Edited lecture by Jagad Guru Chris Butler
In their activities and interests, humans and animals have several characteristics in common:
- Animals eat. Human beings also have to eat.
- Animals sleep. Human beings also need sleep.
- Animals have sex to procreate. Humans also have sex.
- Animals defend themselves; they fight. Human beings also have to defend themselves.
Despite the similarities, there is a fundamental difference between human beings and animals. What is that difference?
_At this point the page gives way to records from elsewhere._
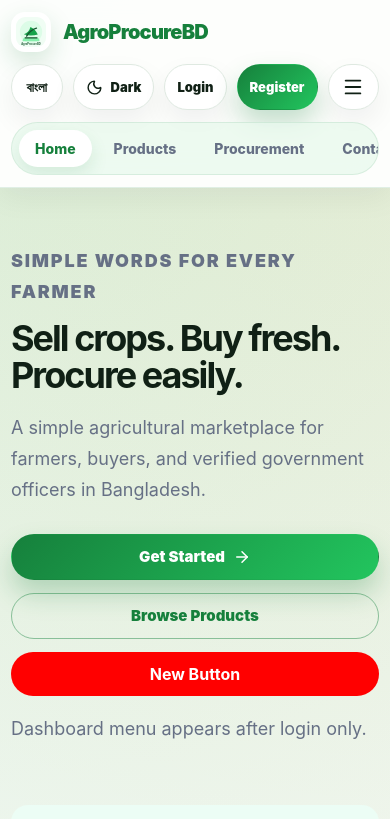
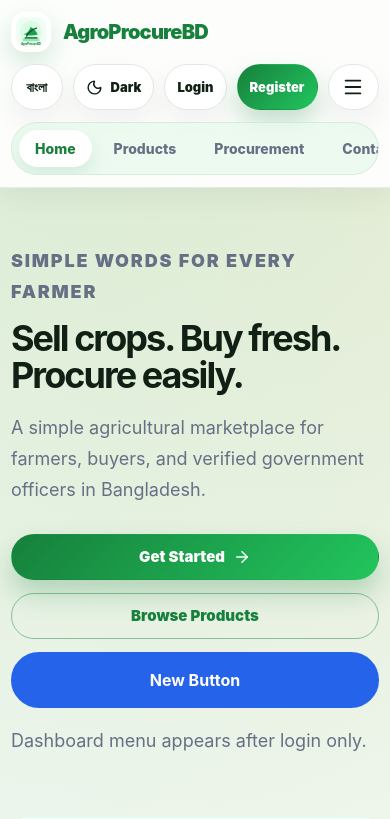
Before and after one commit to IA-MAHIM/AgroProcureBD, a React (Vite) app: page / in a window 390 px wide. Shown: the top 819 px of the page. Built offline with nearby package versions, Linux system fonts and the light colour scheme; no server answers.

Commit message:
Update styles.css

```diff
--- a/src/styles.css
+++ b/src/styles.css
@@ -1086,7 +1086,35 @@ tr:last-child td {
     transition:.3s;
 }
 
-.hero-third-btn:hover{
-    background:darkred;
+.hero-third-btn {
+    display: inline-flex;
+    align-items: center;
+    justify-content: center;
+    gap: 8px;
+
+    min-height: 56px;
+    padding: 0 28px;
+
+    background: #2563eb;
+    color: #ffffff !important;
+
+    border: 2px solid #2563eb;
+    border-radius: 999px;
+
+    font-size: 16px;
+    font-weight: 700;
+
+    text-decoration: none;
+
+    cursor: pointer;
+
+    transition: all 0.3s ease;
+}
+
+.hero-third-btn:hover {
+    background: #1d4ed8;
+    border-color: #1d4ed8;
+    color: #ffffff !important;
+    transform: translateY(-2px);
 }
 }
```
The distinction between the human form of life and the animal form of life is not that humans sleep on beds and animals sleep on the ground; it’s not that humans walk on two legs and many animals walk on four legs; it’s not that humans eat at a dining table with utensils and napkins while animals just eat with their mouth to the ground in some way. Humans are not meant to simply be refined animals. There is a much deeper and meaningful difference between humans and animals.
Beyond the activities humans and animals have in common (eating, sleeping, mating, and defending), human beings have a fifth faculty: the intelligence to inquire into the truth of our existence:
- Who am I?
- Why am I here? What is the purpose of my existence?
- Why am I suffering?
- How can I liberate myself from this suffering condition?
It is this extraordinarily valuable ability to be introspective—to question the meaning and purpose of our existence and endeavor to find a solution to human suffering—that sets humans apart from animals.
To use a “muscle” analogy, a person who has very big muscles can pick up a 100-pound bag of rice. But a five-year old lacks the muscles to pick up that 100-pound bag. In the less evolved condition, when a person is in the animal form of life, he doesn’t have the spiritual muscles to be introspective and to make spiritual advancement.
If a person is born in the human form of life but doesn’t use that spiritual muscle—doesn’t take advantage of the opportunity to find answers to his identity and make spiritual advancement— then his muscles are wasted.
As human beings, we have the opportunity to use our intelligence to seek answers to essential questions such as “Who am I?” and “What is the purpose of life?” If we don’t use the human form of life to seek answers to these all-important questions—if we simply remain preoccupied with eating, sleeping, mating, and defending—then we will have wasted the opportunity inherent in the human form to realize our true identity and purpose and achieve genuine spiritual happiness.